bath in sunlight golden

< Previous | Next >

NewAmerica

Banned
Mandarin
Is "bath in sunlight golden" natural in English in the context? Google Ngram Viewer shows that "sunlight golden" is in use.

****************************

Leisurely I collect chrysanthemum in my garden,
And see the high hills bath in sunlight golden.

Source: My translation from Chinese poem to English.
 
  • Ponyprof

    Senior Member
    Canadian English
    Is "bath in sunlight golden" natural in English in the context? Google Ngram Viewer shows that "sunlight golden" is in use.

    ****************************

    Leisurely I collect chrysanthemum in my garden,
    And see the high hills bath in sunlight golden.

    Source: My translation from Chinese poem to English.
    This is fine in a poem. Inversion of word order is common in English poetry that has a formal rhyme and meter scheme that the sentenced must accomodate.

    You do not tend to see inversion in contemporary poetry because it does not rely on rhyme and meter.

    I expect if this phrase is turning up on Google, there is a popular 19th century poem that is posted on multiple sites. Or perhaps there is an advertising slogan for "Sunlight Golden Dishwashing Soap."

    You can't trust a search for current usage unless you look at the results.
     

    Ponyprof

    Senior Member
    Canadian English
    I Googled and there are numerous times "Sunlight Golden" appear together like Sunlight Golden Retriever Kennel (dogs) and a gold mining company called Sunlight Golden.
     

    Andygc

    Senior Member
    British English
    In BE that line would normally be rendered "bathed in sunlight golden" and "bathed" would be the participle from "bathe" not "bath", although there's no way of telling the difference in print.

    I don't see hills as actively going off to bathe in sunlight, I'd expect the sunlight to come to them and for the hills to passively enjoy the experience.
     

    JulianStuart

    Senior Member
    English (UK then US)
    In BE that line would normally be rendered "bathed in sunlight golden" and "bathed" would be the participle from "bathe" not "bath", although there's no way of telling the difference in print.

    I don't see hills as actively going off to bathe in sunlight, I'd expect the sunlight to come to them and for the hills to passively enjoy the experience.
    Indeed.
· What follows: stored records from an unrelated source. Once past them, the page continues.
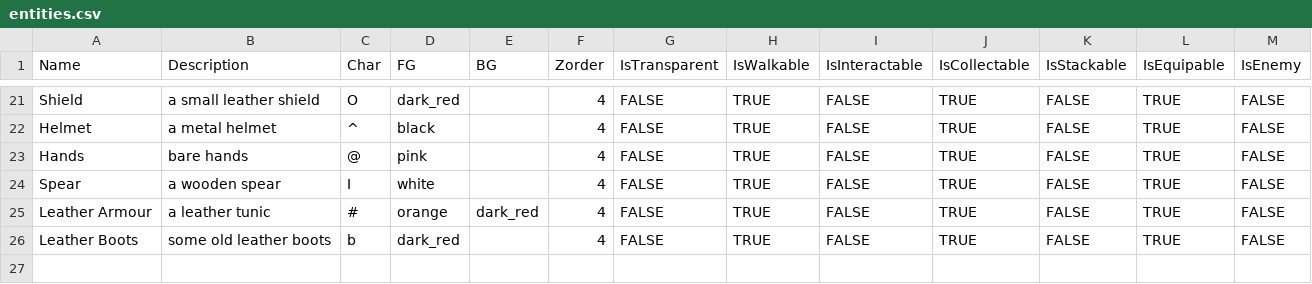
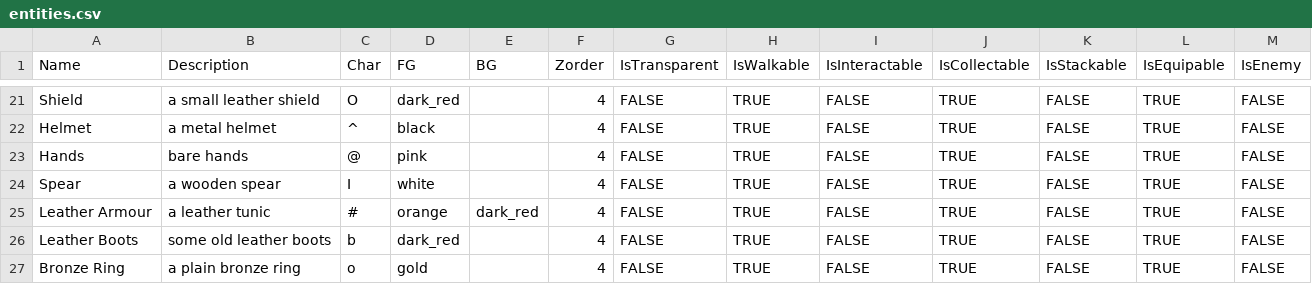
Before and after one commit to kwoolter/roguelike, a CSV file: roguelike/model/data/entities.csv, drawn as a sheet; only a part is shown, gaps mark what is left out; the diff names each change by its address in the sheet, - before the commit and + after, or states it on an @@ line.

```diff
--- a/roguelike/model/data/entities.csv
+++ b/roguelike/model/data/entities.csv
+row 27: Bronze Ring | a plain bronze ring | o | gold |  | 4 | FALSE | TRUE | FALSE | TRUE | FALSE | TRUE | FALSE
```
Also changed, not shown: roguelike/model/data/combat_equipment.csv, 2 other files.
I clarified my post above and the phrase "bathed in sunlight" is quite familiar (and well represented in the Ngram database).
     
    < Previous | Next >
    Top